**Your objective**
Down to the last line, restate the records word for word, but not the pictures.

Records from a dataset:
----------------

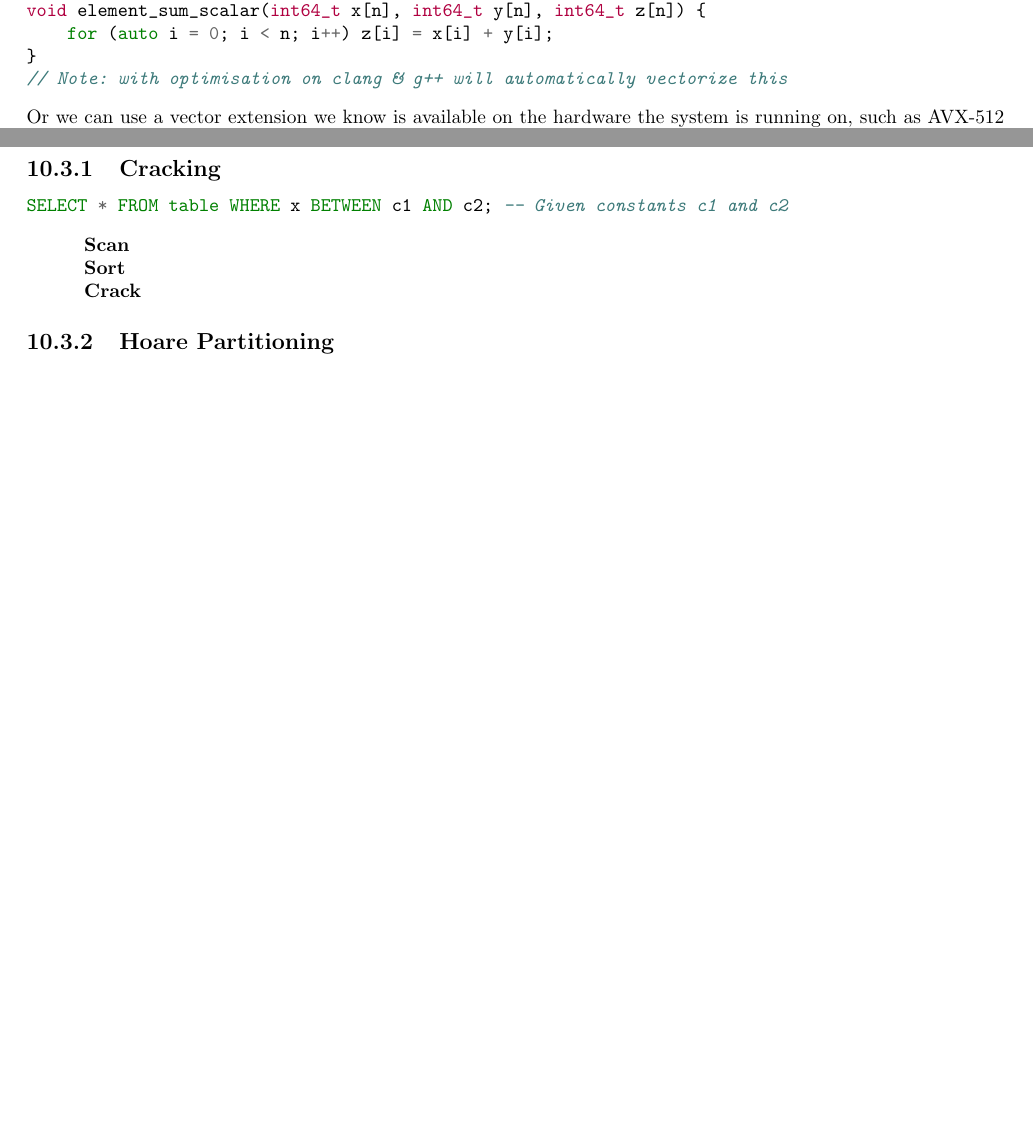
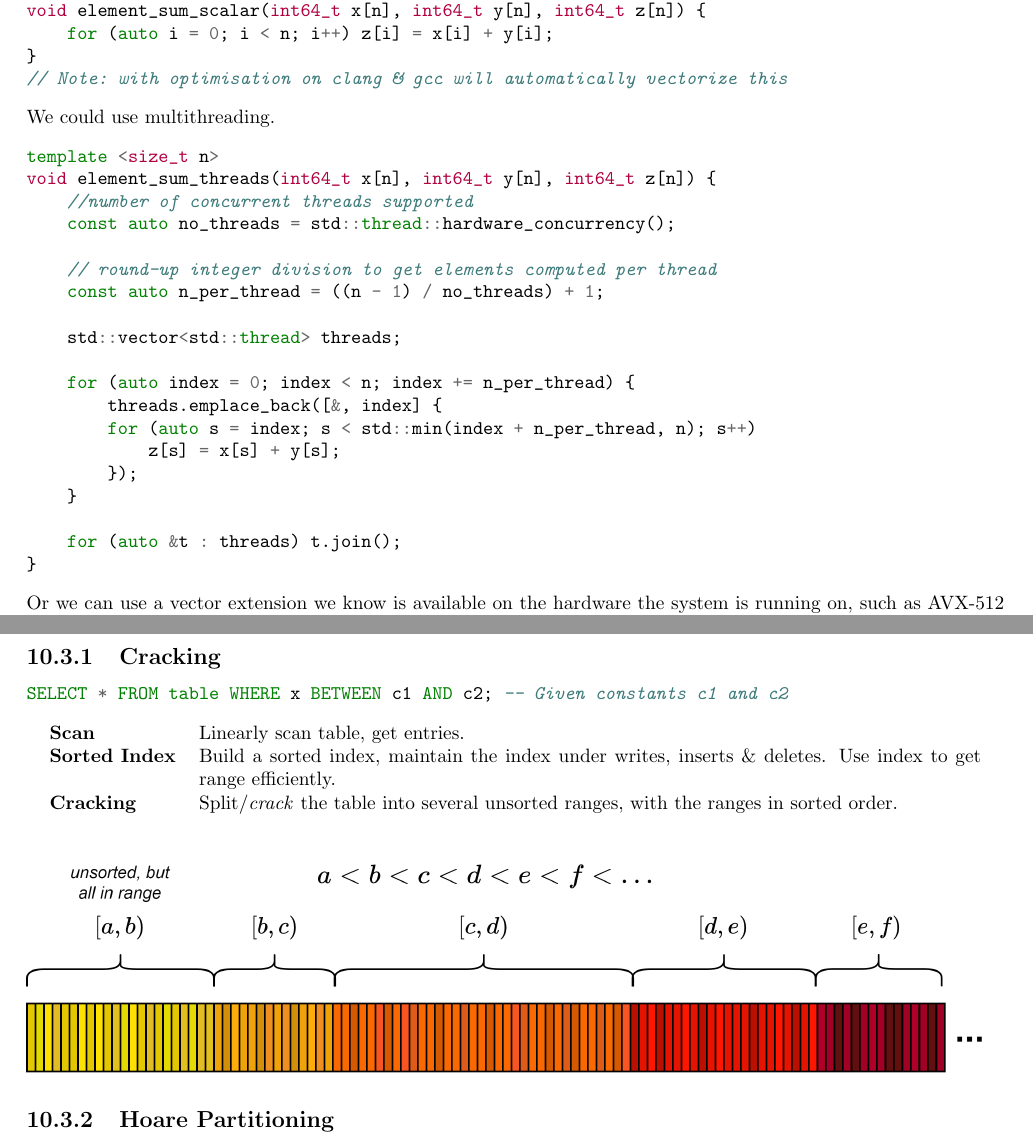
Before and after one commit to OliverKillane/Imperial-Computing-Notes, a LaTeX document (60029 - Data Processing Systems/60029 - Data Processing Systems.tex, which reads 60029 - Data Processing Systems/advanced_topics/advanced_topics.tex): two parts of pages 103 and 104 of 105 before the commit and two parts of pages 103 and 105 of 106 after it, joined at a grey line, cut so that both start at the same text, the shorter picture padded with empty space. Compiled offline with pdfLaTeX.

Commit message:
60029: Added cracking diagram

```diff
--- a/60029 - Data Processing Systems/advanced_topics/advanced_topics.tex
+++ b/60029 - Data Processing Systems/advanced_topics/advanced_topics.tex
@@ -119,8 +119,31 @@ template<size_t n>
 void element_sum_scalar(int64_t x[n], int64_t y[n], int64_t z[n]) {
     for (auto i = 0; i < n; i++) z[i] = x[i] + y[i];
 }
-// Note: with optimisation on clang & g++ will automatically vectorize this
+// Note: with optimisation on clang & gcc will automatically vectorize this
 \end{minted}
+We could use multithreading.
+\begin{minted}{cpp}
+template <size_t n>
+void element_sum_threads(int64_t x[n], int64_t y[n], int64_t z[n]) {
+    //number of concurrent threads supported
+    const auto no_threads = std::thread::hardware_concurrency();
+
+    // round-up integer division to get elements computed per thread
+    const auto n_per_thread = ((n - 1) / no_threads) + 1;
+
+    std::vector<std::thread> threads;
+
+    for (auto index = 0; index < n; index += n_per_thread) {
+        threads.emplace_back([&, index] {
+        for (auto s = index; s < std::min(index + n_per_thread, n); s++)
+            z[s] = x[s] + y[s];
+        });
+    }
+
+    for (auto &t : threads) t.join();
+}
+\end{minted}
+\noindent
 Or we can use a vector extension we know is available on the hardware the system is running on, such as AVX-512 used here.
 \begin{minted}{cpp}
 #include <immintrin.h> // intel intrinsics used to ensure we use 512 bit vector instructions
@@ -170,13 +193,14 @@ SELECT * FROM table WHERE x BETWEEN c1 AND c2; -- Given constants c1 and c2
 \end{minted}
 \begin{center}
     \begin{tabular}{l p{.8\textwidth}}
-        \textbf{Scan}  & \\
-        \textbf{Sort}  & \\
-        \textbf{Crack} & \\
+        \textbf{Scan}         & Linearly scan table, get entries.                                                                              \\
+        \textbf{Sorted Index} & Build a sorted index, maintain the index under writes, inserts \& deletes. Use index to get range efficiently. \\
+        \textbf{Cracking}     & Split/\textit{crack} the table into several unsorted ranges, with the ranges in sorted order.                  \\
     \end{tabular}
 \end{center}
-
-
+\begin{center}
+    \includegraphics[width=\textwidth]{advanced_topics/images/cracked_table.drawio.png}
+\end{center}
 
 \subsection{Hoare Partitioning}
 
```
Also changed, not shown: 60029 - Data Processing Systems/advanced_topics/code/multithreading.cpp (added, +32 -0 lines), 60029 - Data Processing Systems/advanced_topics/images/cracked_table.drawio.png (added), 1 other file.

----------------

**Your response**
Before and after one commit to OliverKillane/Imperial-Computing-Notes, a LaTeX document (60029 - Data Processing Systems/60029 - Data Processing Systems.tex, which reads 60029 - Data Processing Systems/advanced_topics/advanced_topics.tex): two parts of pages 103 and 104 of 105 before the commit and two parts of pages 103 and 105 of 106 after it, joined at a grey line, cut so that both start at the same text, the shorter picture padded with empty space. Compiled offline with pdfLaTeX.

Commit message:
60029: Added cracking diagram

```diff
--- a/60029 - Data Processing Systems/advanced_topics/advanced_topics.tex
+++ b/60029 - Data Processing Systems/advanced_topics/advanced_topics.tex
@@ -119,8 +119,31 @@ template<size_t n>
 void element_sum_scalar(int64_t x[n], int64_t y[n], int64_t z[n]) {
     for (auto i = 0; i < n; i++) z[i] = x[i] + y[i];
 }
-// Note: with optimisation on clang & g++ will automatically vectorize this
+// Note: with optimisation on clang & gcc will automatically vectorize this
 \end{minted}
+We could use multithreading.
+\begin{minted}{cpp}
+template <size_t n>
+void element_sum_threads(int64_t x[n], int64_t y[n], int64_t z[n]) {
+    //number of concurrent threads supported
+    const auto no_threads = std::thread::hardware_concurrency();
+
+    // round-up integer division to get elements computed per thread
+    const auto n_per_thread = ((n - 1) / no_threads) + 1;
+
+    std::vector<std::thread> threads;
+
+    for (auto index = 0; index < n; index += n_per_thread) {
+        threads.emplace_back([&, index] {
+        for (auto s = index; s < std::min(index + n_per_thread, n); s++)
+            z[s] = x[s] + y[s];
+        });
+    }
+
+    for (auto &t : threads) t.join();
+}
+\end{minted}
+\noindent
 Or we can use a vector extension we know is available on the hardware the system is running on, such as AVX-512 used here.
 \begin{minted}{cpp}
 #include <immintrin.h> // intel intrinsics used to ensure we use 512 bit vector instructions
@@ -170,13 +193,14 @@ SELECT * FROM table WHERE x BETWEEN c1 AND c2; -- Given constants c1 and c2
 \end{minted}
 \begin{center}
     \begin{tabular}{l p{.8\textwidth}}
-        \textbf{Scan}  & \\
-        \textbf{Sort}  & \\
-        \textbf{Crack} & \\
+        \textbf{Scan}         & Linearly scan table, get entries.                                                                              \\
+        \textbf{Sorted Index} & Build a sorted index, maintain the index under writes, inserts \& deletes. Use index to get range efficiently. \\
+        \textbf{Cracking}     & Split/\textit{crack} the table into several unsorted ranges, with the ranges in sorted order.                  \\
     \end{tabular}
 \end{center}
-
-
+\begin{center}
+    \includegraphics[width=\textwidth]{advanced_topics/images/cracked_table.drawio.png}
+\end{center}
 
 \subsection{Hoare Partitioning}
 
```
Also changed, not shown: 60029 - Data Processing Systems/advanced_topics/code/multithreading.cpp (added, +32 -0 lines), 60029 - Data Processing Systems/advanced_topics/images/cracked_table.drawio.png (added), 1 other file.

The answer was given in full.